Two Locomotives in Exhibition Pavilli...
License license
Loading ...

Panoramic photo by Kengo Shimizu PRO EXPERT Taken 10:31, 21/08/2012 - Views loading...

Two Locomotives in Exhibition Pavillion at Nagahama Train Square

The World > Asia > Japan

  • Like / unlike
  • thumbs up
  • thumbs down

This is an exhibition pavillion in Nagahama Train Square.

Two locomotives are displayed here to commemorate the electrification of Hokuriku Route.

The locomotives are D51 steam locomotive and ED70 electric engine.

You can get on both locomotives' driver's cabin.
A great pavilion for railfans.

comments powered by Disqus

Nearby images in Japan


A: Driver's Cabin of ED70 Electric Locomotive

by Kengo Shimizu, 20 meters away

This is a driver's cabin of ED70 electric engine displayed at Nagahama Train Square.This locomotive w...

Driver's Cabin of ED70 Electric Locomotive

B: Driver's Cabin of D51 Steam Locomotive

by Kengo Shimizu, 20 meters away

This is a driver's cabin of D51 steam locomotive displayed at Nagahama Train Square.From 1936 to 1944...

Driver's Cabin of D51 Steam Locomotive

C: Keiunkan-The Mansion where Emperor Meiji Took a Rest

by Kengo Shimizu, 140 meters away

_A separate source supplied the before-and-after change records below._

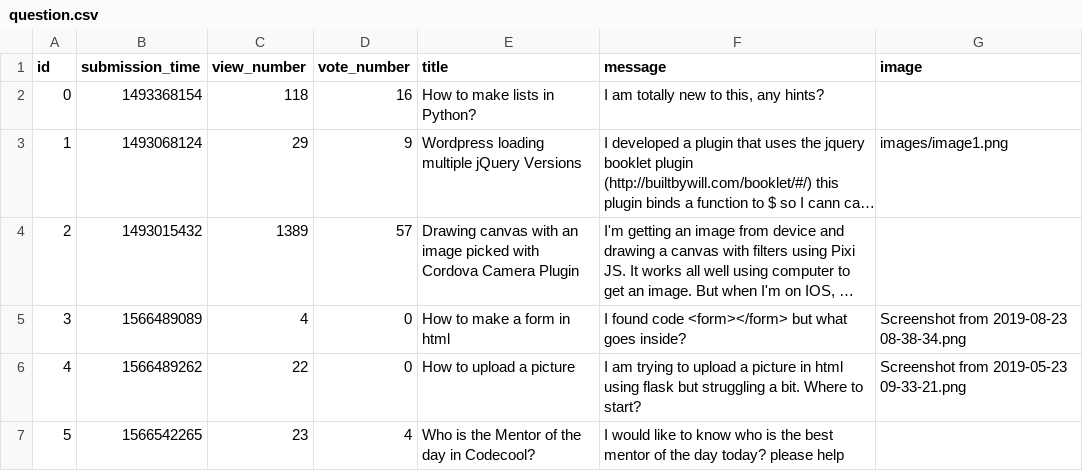
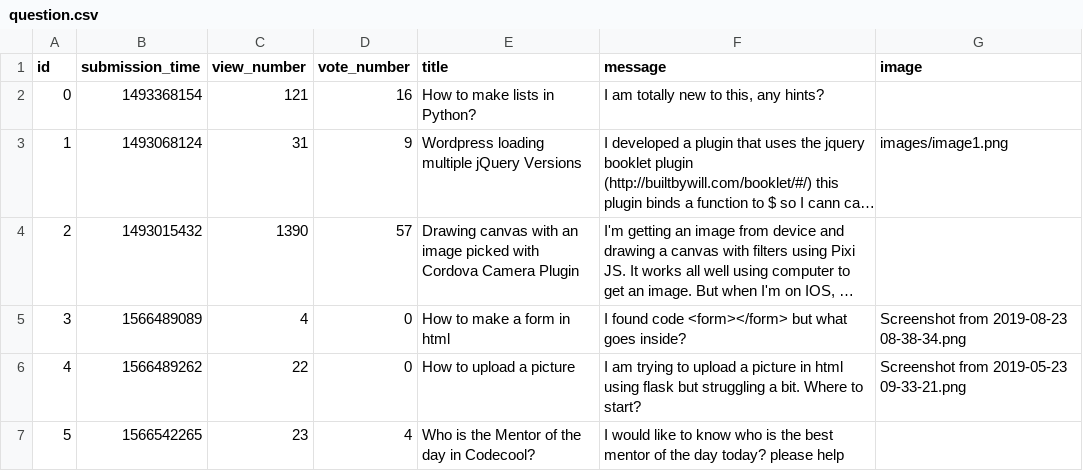
Before and after one commit to LaszloNagy85/ask-mate-WT, a CSV file: sample_data/question.csv, drawn as a sheet; long unchanged cells end in …; the diff names each change by its address in the sheet, - before the commit and + after, or states it on an @@ line.

```diff
--- a/sample_data/question.csv
+++ b/sample_data/question.csv
-C2 (view_number): 118
+C2 (view_number): 121
-C3 (view_number): 29
+C3 (view_number): 31
-C4 (view_number): 1389
+C4 (view_number): 1390
```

This is a room where Emperor Meiji and his wife took a rest when they traveled to Kyoto.The white cha...

Keiunkan-The Mansion where Emperor Meiji Took a Rest

D: Nagahama Tower Building

by Shinya Omachi, 320 meters away

Nagahama Tower Building

E: Kunitomo Museum of Harquebuses

by Kengo Shimizu, 3.9 km away

This is the main show room of Kunitomo museum of harquebuses.Kunitomo was one of major production are...

Kunitomo Museum of Harquebuses

F: Sawayama Castle Ruin

by Taro Tsubomura, 10.8 km away

Sawayama casle had been a resident house of an famous Japanese general, Mitsunari Ishida. Now no buil...

Sawayama Castle Ruin

G: Inside the Hikone castle

by Taro Tsubomura, 11.2 km away

We can go up to the highest floor in the castle. From the floor, we can see all area of Hikone city.

Inside the Hikone castle

H: Hikone castle

by Taro Tsubomura, 11.3 km away

Hikone castle is one of the four Japanese castles which are designated as National Treasures. The con...

Hikone castle

I: Hikone Station and railway museum

by Taro Tsubomura, 11.6 km away

These old-style electric locomotives and electric trains are preserved in the area of Hikone station ...

Hikone Station and railway museum

J: Tsuzuraozaki

by Shinya Omachi, 13.6 km away


This panorama was taken in Japan

This is an overview of Japan

The eight islands of Japan sprang into existence through Divine Intervention.

The first two gods who came into existence were Izanagi no Mikoto and Izanami no Mikoto, the Exalted Male and Exalted Female. It was their job to make the land for people to live on.

They went to the bridge between heaven and earth and, using a jewel-encrusted halberd, Izanagi and Izanami churned up the sea into a frothy foam. As salty drips of water fell from the tip of the halberd the first island was formed. Its name was Onogoro.

So far, so good. But when Izanagi and Izanami first met on their island, Izanami spoke to Isanagi without being spoken to first. Since she was the female, and this was improper, their first union created badly-formed offspring who were sent off into the sea in boats.

The next time they met, Izanagi was sure to speak first, ensuring the proper rules were followed, and this time they produced eight children, which became the islands of Japan.

I'm sure you did not fail to miss the significance of this myth for the establishment of Japanese formal society.

At present, Japan is the financial capital of Asia. It has the second largest economy in the world and the largest metropolitan area (Tokyo.)

Technically there are three thousand islands making up the Japanese archipelago. Izanagi and Izanami must have been busy little devils with their jewelled halberd...

Japan's culture is highly technical and organized. Everything sparkles and swooshes on silent, miniaturized mechanisms.

They're a world leader in robotics, and the Japanese have the longest life-expectancy on earth.

Text by Steve Smith.

Share this panorama